= Beginning of Section =

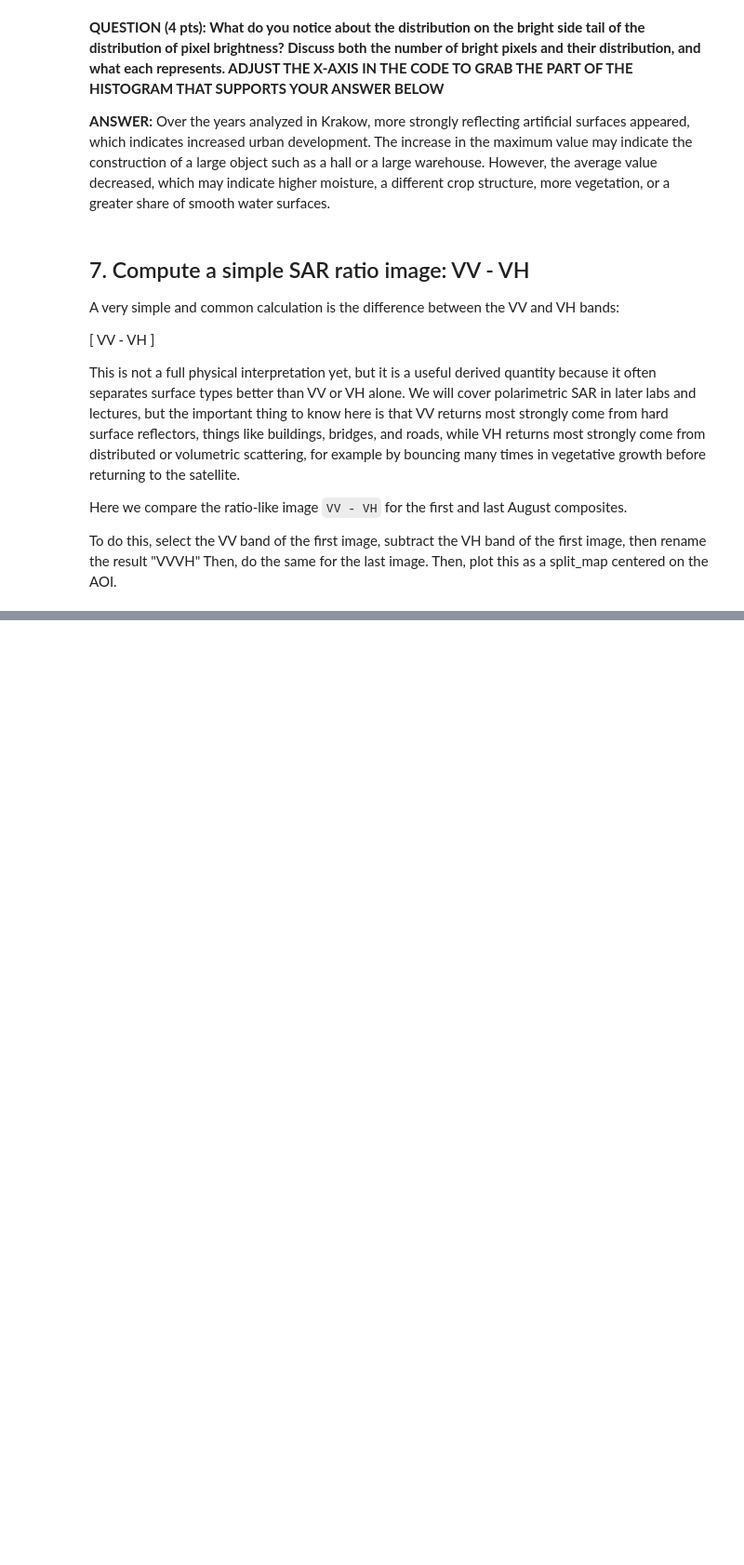
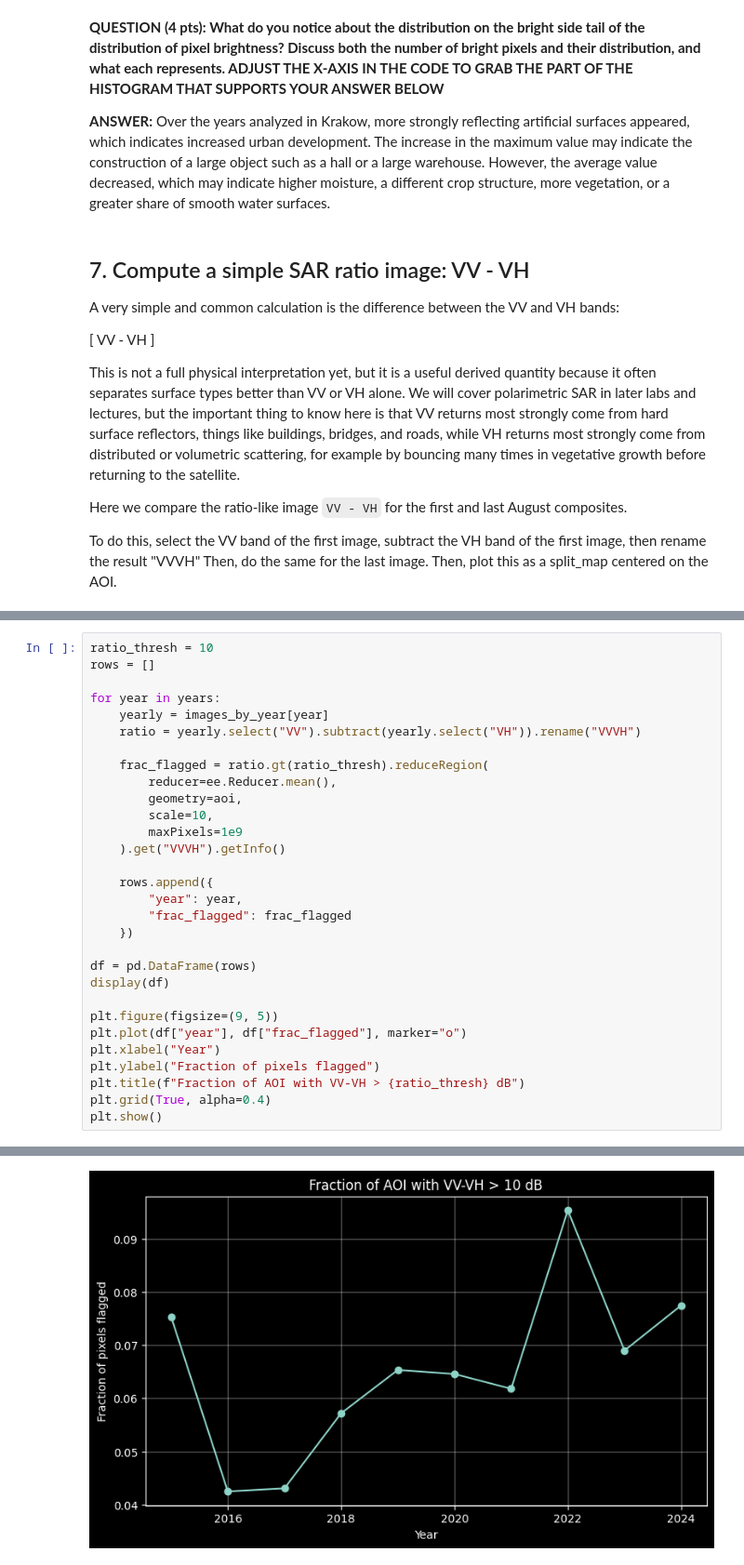
Before and after one commit to michal-proc/rsaia-labs, a Jupyter notebook: sar_lab_1/Lab_1.SAR_urban_development.ipynb, the cells around one changed output, grey strips where cells are left out. Shown at 93% size. Saved outputs shown, nothing was run; the diff lists cells and outputs as text; blank space fills up the shorter version.

```diff
--- a/sar_lab_1/Lab_1.SAR_urban_development.ipynb
+++ b/sar_lab_1/Lab_1.SAR_urban_development.ipynb
@@ -600,0 +584,31 @@ plt.show()
+# %%
+ratio_thresh = 10
+rows = []
+
+for year in years:
+    yearly = images_by_year[year]
+    ratio = yearly.select("VV").subtract(yearly.select("VH")).rename("VVVH")
+
+    frac_flagged = ratio.gt(ratio_thresh).reduceRegion(
+        reducer=ee.Reducer.mean(),
+        geometry=aoi,
+        scale=10,
+        maxPixels=1e9
+    ).get("VVVH").getInfo()
+
+    rows.append({
+        "year": year,
+        "frac_flagged": frac_flagged
+    })
+
+df = pd.DataFrame(rows)
+display(df)
+
+plt.figure(figsize=(9, 5))
+plt.plot(df["year"], df["frac_flagged"], marker="o")
+plt.xlabel("Year")
+plt.ylabel("Fraction of pixels flagged")
+plt.title(f"Fraction of AOI with VV-VH > {ratio_thresh} dB")
+plt.grid(True, alpha=0.4)
+plt.show()
+# %% [output]
@@ -600,0 +626 @@ plt.show()
+[figure, added]
```
Also changed, not shown: parts of 27 cells of this notebook.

= End of Section =

* **HOW TO COMPLETE THIS TASK**
Your answer must be an exact repeat of all the records, minus the pictures.

* **OUTPUT OF THE TASK**
Before and after one commit to michal-proc/rsaia-labs, a Jupyter notebook: sar_lab_1/Lab_1.SAR_urban_development.ipynb, the cells around one changed output, grey strips where cells are left out. Shown at 93% size. Saved outputs shown, nothing was run; the diff lists cells and outputs as text; blank space fills up the shorter version.

```diff
--- a/sar_lab_1/Lab_1.SAR_urban_development.ipynb
+++ b/sar_lab_1/Lab_1.SAR_urban_development.ipynb
@@ -600,0 +584,31 @@ plt.show()
+# %%
+ratio_thresh = 10
+rows = []
+
+for year in years:
+    yearly = images_by_year[year]
+    ratio = yearly.select("VV").subtract(yearly.select("VH")).rename("VVVH")
+
+    frac_flagged = ratio.gt(ratio_thresh).reduceRegion(
+        reducer=ee.Reducer.mean(),
+        geometry=aoi,
+        scale=10,
+        maxPixels=1e9
+    ).get("VVVH").getInfo()
+
+    rows.append({
+        "year": year,
+        "frac_flagged": frac_flagged
+    })
+
+df = pd.DataFrame(rows)
+display(df)
+
+plt.figure(figsize=(9, 5))
+plt.plot(df["year"], df["frac_flagged"], marker="o")
+plt.xlabel("Year")
+plt.ylabel("Fraction of pixels flagged")
+plt.title(f"Fraction of AOI with VV-VH > {ratio_thresh} dB")
+plt.grid(True, alpha=0.4)
+plt.show()
+# %% [output]
@@ -600,0 +626 @@ plt.show()
+[figure, added]
```
Also changed, not shown: parts of 27 cells of this notebook.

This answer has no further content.